## [Data section]
__________________________________________________

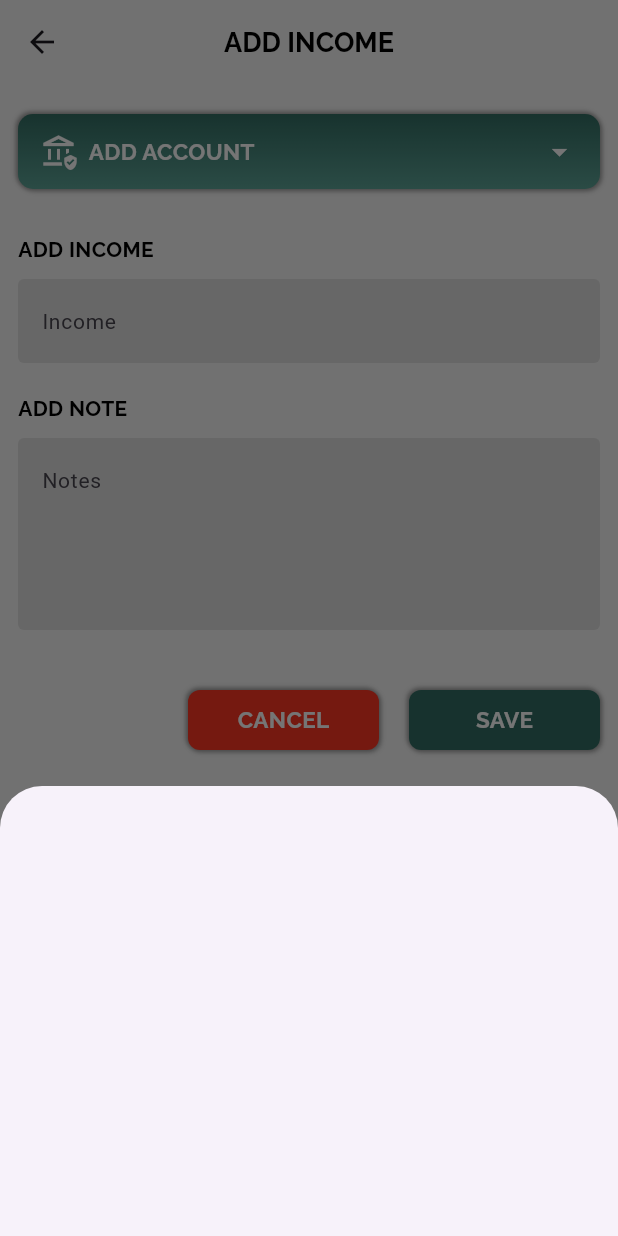
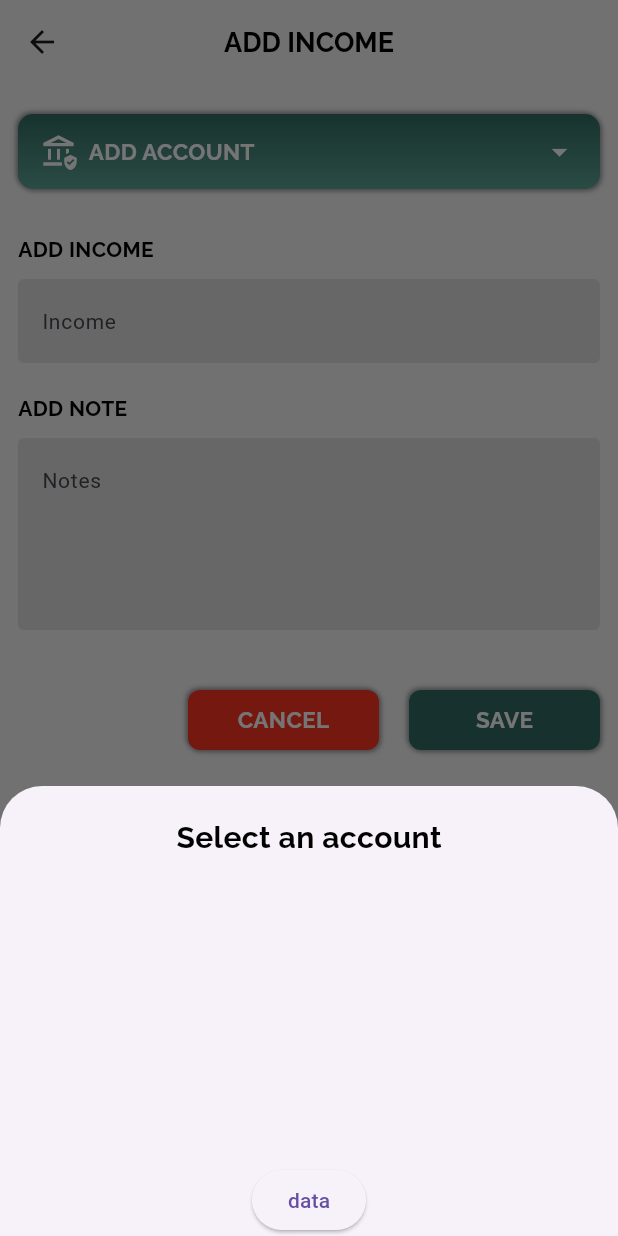
Before and after one commit to Kevinkiron/zoro, a Flutter app: the AddBudget screen opened directly, after a tap on "ADD ACCOUNT", on a phone screen of 412 x 824 dp. Run offline on Flutter 3.47's test engine with Material 3 defaults, Android fonts, the light colour scheme and no system bars; our stand-ins replace bloc, easy_date_timeline, equatable, fl_chart, flashy_tab_bar2, flip_card and 5 more; missing offline and left inert: circular_menu; accounts and stored records are empty; generated files the repository leaves out were written again.

Commit message:
account input data set up

```diff
--- a/lib/data/bloc/account_bloc/account_bloc.dart
+++ b/lib/data/bloc/account_bloc/account_bloc.dart
@@ -27,7 +27,7 @@ class AccountBloc extends Bloc<AccountEvent, AccountState> {
   }
   void _onAddAccount(AddAmount event, Emitter<AccountState> emit) async {
     try {
-      await isarService.addAccount(event.note, event.amount, event.addAc);
+      await isarService.addAccount(event.note, event.amount, []);
       emit(state.copyWith(status: Status.success));
     } catch (e) {
       emit(state.copyWith(status: Status.failure));
@@ -37,6 +37,7 @@ class AccountBloc extends Bloc<AccountEvent, AccountState> {
   void _onLoadAccounts(ReadAccount event, Emitter<AccountState> emit) async {
     try {
       var res = await isarService.readAmount();
+      log(res.toString());
       emit(state.copyWith(accounts: res, status: Status.success));
     } catch (e) {
       emit(state.copyWith(status: Status.failure));
@@ -55,6 +56,7 @@ class AccountBloc extends Bloc<AccountEvent, AccountState> {
   void _onLoadExpense(ReadExpense event, Emitter<AccountState> emit) async {
     try {
       var res = await isarService.readExpense();
+      log(res.toString());
       emit(state.copyWith(
         expense: res,
         status: Status.success,
--- a/lib/data/bloc/account_bloc/account_state.dart
+++ b/lib/data/bloc/account_bloc/account_state.dart
@@ -6,19 +6,11 @@ final class AccountState extends Equatable {
   final Status status;
   final List<Account> accounts;
   final List<Expense> expense;
-  final List<String> images;
   final List<AddAccountModel> addAccount;
   const AccountState({
     this.addAccount = const <AddAccountModel>[],
     this.accounts = const <Account>[],
     this.expense = const <Expense>[],
-    this.images = const <String>[
-      'assets/png/car.png',
-      'assets/png/food.png',
-      'assets/png/fuel.png',
-      'assets/png/rent.jpg',
-      'assets/png/shopping.jpg',
-    ],
     this.status = Status.initial,
   });
   AccountState copyWith({
--- a/lib/data/models/AddAccount_mode.dart
+++ b/lib/data/models/AddAccount_mode.dart
@@ -1,7 +1,7 @@
 class AddAccountModel {
   final String name;
   final double amount;
-  final List<String> icons;
+  final String icons;
   AddAccountModel({
     required this.amount,
     required this.name,
--- a/lib/main.dart
+++ b/lib/main.dart
@@ -2,6 +2,7 @@ import 'package:expense_tracker/data/bloc/account_bloc/account_bloc.dart';
 import 'package:expense_tracker/data/bloc/home_bloc/home_bloc.dart';
 import 'package:expense_tracker/data/bloc/splash_bloc/splash_bloc.dart';
 import 'package:expense_tracker/data/isar_service.dart';
+import 'package:expense_tracker/screens/add_expense_income/bloc/budget_form_bloc.dart';
 import 'package:expense_tracker/screens/splash/splash.dart';
 import 'package:flutter/material.dart';
 import 'package:flutter_bloc/flutter_bloc.dart';
@@ -27,6 +28,9 @@ class MyApp extends StatelessWidget {
           create: (context) => SplashBloc(),
         ),
         BlocProvider(
+          create: (context) => BudgetFormBloc(),
+        ),
+        BlocProvider(
           create: (context) => AccountBloc(IsarService())
             ..add(const ReadAccount())
             ..add(const ReadExpense()),
--- /dev/null
+++ b/lib/screens/add_expense_income/bloc/budget_form_bloc.dart
@@ -0,0 +1,31 @@
+import 'package:bloc/bloc.dart';
+import 'package:equatable/equatable.dart';
+import 'package:flutter/material.dart';
+
+import '../../../data/models/AddAccount_mode.dart';
+
+part 'budget_form_event.dart';
+part 'budget_form_state.dart';
+
+class BudgetFormBloc extends Bloc<BudgetFormEvent, BudgetFormState> {
+  TextEditingController amountController = TextEditingController();
+  TextEditingController accountNameController = TextEditingController();
+  BudgetFormBloc() : super(const BudgetFormState()) {
+    on<AddAccount>(_addAccount);
+    on<SelectImage>(_selectImage);
+  }
+
+  void _addAccount(AddAccount event, Emitter<BudgetFormState> emit) {
+    final newAccount = AddAccountModel(
+      amount: event.amount,
+      name: event.name,
+      icons: state.selectedImage,
+    );
+    emit(state.copyWith(
+        accountList: List.from(state.accountList)..add(newAccount)));
+  }
+
+  void _selectImage(SelectImage event, Emitter<BudgetFormState> emit) {
+    emit(state.copyWith(selectedImage: event.selectedImage));
+  }
+}
--- /dev/null
+++ b/lib/screens/add_expense_income/bloc/budget_form_event.dart
@@ -0,0 +1,30 @@
+part of 'budget_form_bloc.dart';
+
+class BudgetFormEvent extends Equatable {
+  const BudgetFormEvent();
+
+  @override
+  List<Object> get props => [];
+}
+
+class AddAccount extends BudgetFormEvent {
+  final String name;
+  final double amount;
+  final String icons;
+  AddAccount(
+    this.amount,
+    this.name,
+    this.icons,
+  );
+  @override
+  List<Object> get props => [amount, name, icons];
+}
+
+class SelectImage extends BudgetFormEvent {
+  final String selectedImage;
+
+  SelectImage({required this.selectedImage});
+
+  @override
+  List<Object> get props => [selectedImage];
+}
--- /dev/null
+++ b/lib/screens/add_expense_income/bloc/budget_form_state.dart
@@ -0,0 +1,31 @@
+part of 'budget_form_bloc.dart';
+
+class BudgetFormState extends Equatable {
+  final List<AddAccountModel> accountList;
+  final List<String> images;
+  final String selectedImage;
+
+  const BudgetFormState({
+    this.accountList = const <AddAccountModel>[],
+    this.selectedImage = '',
+    this.images = const <String>[
+      'assets/png/car.png',
+      'assets/png/food.png',
+      'assets/png/fuel.png',
+      'assets/png/rent.jpg',
+      'assets/png/shopping.jpg',
+    ],
+  });
+  BudgetFormState copyWith({
+    List<AddAccountModel>? accountList,
+    String? selectedImage,
+  }) {
+    return BudgetFormState(
+      accountList: accountList ?? this.accountList,
+      selectedImage: selectedImage ?? this.selectedImage,
+    );
+  }
+
+  @override
+  List<Object> get props => [accountList, selectedImage, images];
+}
--- a/lib/screens/add_expense_income/budget_form.dart
+++ b/lib/screens/add_expense_income/budget_form.dart
@@ -5,6 +5,8 @@ import 'package:gap/gap.dart';
 
 import '../../utils/app_font_styles.dart';
 import '../home/home.dart';
+import 'bloc/budget_form_bloc.dart';
+import 'widgets/bottom_sheet.dart';
 
 class AddBudget extends StatelessWidget {
   const AddBudget({super.key});
@@ -22,16 +24,20 @@ class AddBudget extends StatelessWidget {
       ),
       body: Column(
         children: [
-          _incomeTab(context),
+          BlocBuilder<BudgetFormBloc, BudgetFormState>(
+            builder: (context, state) {
+              return _incomeTab(context, state);
+            },
+          ),
         ],
       ),
     );
   }
 }
 
-Widget _incomeTab(BuildContext context) {
+Widget _incomeTab(BuildContext context, BudgetFormState state) {
   return BlocBuilder<AccountBloc, AccountState>(
-    builder: (context, state) {
+    builder: (context, accountState) {
       return Padding(
         padding: const EdgeInsets.symmetric(horizontal: 12),
         child: Column(
@@ -43,7 +49,7 @@ Widget _incomeTab(BuildContext context) {
                 const Gap(20),
                 Row(
                   children: [
-                    _accountSelection(context),
+                    _accountSelection(context, state),
                   ],
                 ),
                 const Gap(30),
@@ -141,6 +147,7 @@ Widget _incomeTab(BuildContext context) {
                       context.read<AccountBloc>().add(AddAmount(
                             context.read<AccountBloc>().note.text,
                             amount ?? 0,
+                            accountState.accounts,
                           ));
                       Navigator.push(
                           context,
@@ -186,7 +193,7 @@ Widget _incomeTab(BuildContext context) {
   );
 }
 
-Expanded _accountSelection(BuildContext context) {
+Expanded _accountSelection(BuildContext context, BudgetFormState state) {
   return Expanded(
       child: GestureDetector(
     onTap: () {
@@ -196,6 +203,31 @@ Expanded _accountSelection(BuildContext context) {
             return Container(
               width: double.infinity,
               height: 300,
+              child: Column(
+                children: [
+                  const Gap(20),
+                  AppFont().S(
+                      text: 'Select an account',
+                      fontSize: 20,
+                      fontWeight: FontWeight.bold),
+                  const Gap(20),
+                  Expanded(
+                    child: ListView.builder(
+                      shrinkWrap: true,
+                      itemCount: state.accountList.length,
+                      physics: const AlwaysScrollableScrollPhysics(),
+                      itemBuilder: (context, index) {
+                        return _listViewOfAccount(index, state);
+                      },
+                    ),
+                  ),
+                  ElevatedButton(
+                      onPressed: () {
+                        addNewAccount(context);
+                      },
+                      child: const Text('data')),
+                ],
+              ),
             );
           });
     },
@@ -222,7 +254,6 @@ Expanded _accountSelection(BuildContext context) {
           colors: [
             Color(0xFF336e64),
             Color(0xFF5da497),
-            // Color(0xFF2c5952),
           ],
           begin: Alignment.topCenter,
           end: Alignment.bottomCenter,
@@ -234,13 +265,17 @@ Expanded _accountSelection(BuildContext context) {
           Row(
             mainAxisAlignment: MainAxisAlignment.center,
             children: [
-              const Icon(Icons.assured_workload_outlined, color: Colors.white),
+              const Icon(
+                Icons.assured_workload_outlined,
+                color: Colors.white,
+              ),
               const Gap(8),
               AppFont().S(
-                  text: 'Add Account'.toUpperCase(),
-                  color: Colors.white,
-                  fontSize: 15,
-                  fontWeight: FontWeight.bold),
+                text: 'Add Account'.toUpperCase(),
+                color: Colors.white,
+                fontSize: 15,
+                fontWeight: FontWeight.bold,
+              ),
             ],
           ),
           const Icon(Icons.arrow_drop_down, color: Colors.white),
@@ -249,3 +284,44 @@ Expanded _accountSelection(BuildContext context) {
     ),
   ));
 }
+
+Column _listViewOfAccount(index, BudgetFormState state) {
+  return Column(
+    children: [
+      Container(
+        color: Colors.white,
+        padding: const EdgeInsets.symmetric(horizontal: 20),
+        height: 50,
+        child: Row(
+          mainAxisAlignment: MainAxisAlignment.spaceBetween,
+          children: [
+            Row(
+              children: [
+                Image.asset(
+                  state.accountList[index].icons,
+                  width: 90,
+                  height: 90,
+                ),
+                AppFont().S(
+                    text: state.accountList[index].name,
+                    fontSize: 18,
+                    fontWeight: FontWeight.bold),
+              ],
+            ),
+            AppFont().N(
+                text: state.accountList[index].amount.toString(),
+                fontSize: 14,
+                fontWeight: FontWeight.bold)
+          ],
+        ),
+      ),
+      const Gap(10)
+    ],
+  );
+}
+
+Future<String?> addNewAccount(BuildContext context) {
+  return showDialog<String>(
+      context: context,
+      builder: (BuildContext context) => CustomAlertDialogAddAccount());
+}
```
Also changed, not shown: lib/data/bloc/account_bloc/account_event.dart (+11 -0 lines), lib/data/isar_service.dart (+5 -3 lines), lib/screens/add_expense_income/widgets/bottom_sheet.dart (+30 -18 lines).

__________________________________________________

## [What you have to do]
Search the listing above for the word "copyWith", and copy every line that has it.

## [Written answer]
       emit(state.copyWith(status: Status.success));
       emit(state.copyWith(status: Status.failure));
       emit(state.copyWith(accounts: res, status: Status.success));
       emit(state.copyWith(status: Status.failure));
       emit(state.copyWith(
   AccountState copyWith({
+    emit(state.copyWith(
+    emit(state.copyWith(selectedImage: event.selectedImage));
+  BudgetFormState copyWith({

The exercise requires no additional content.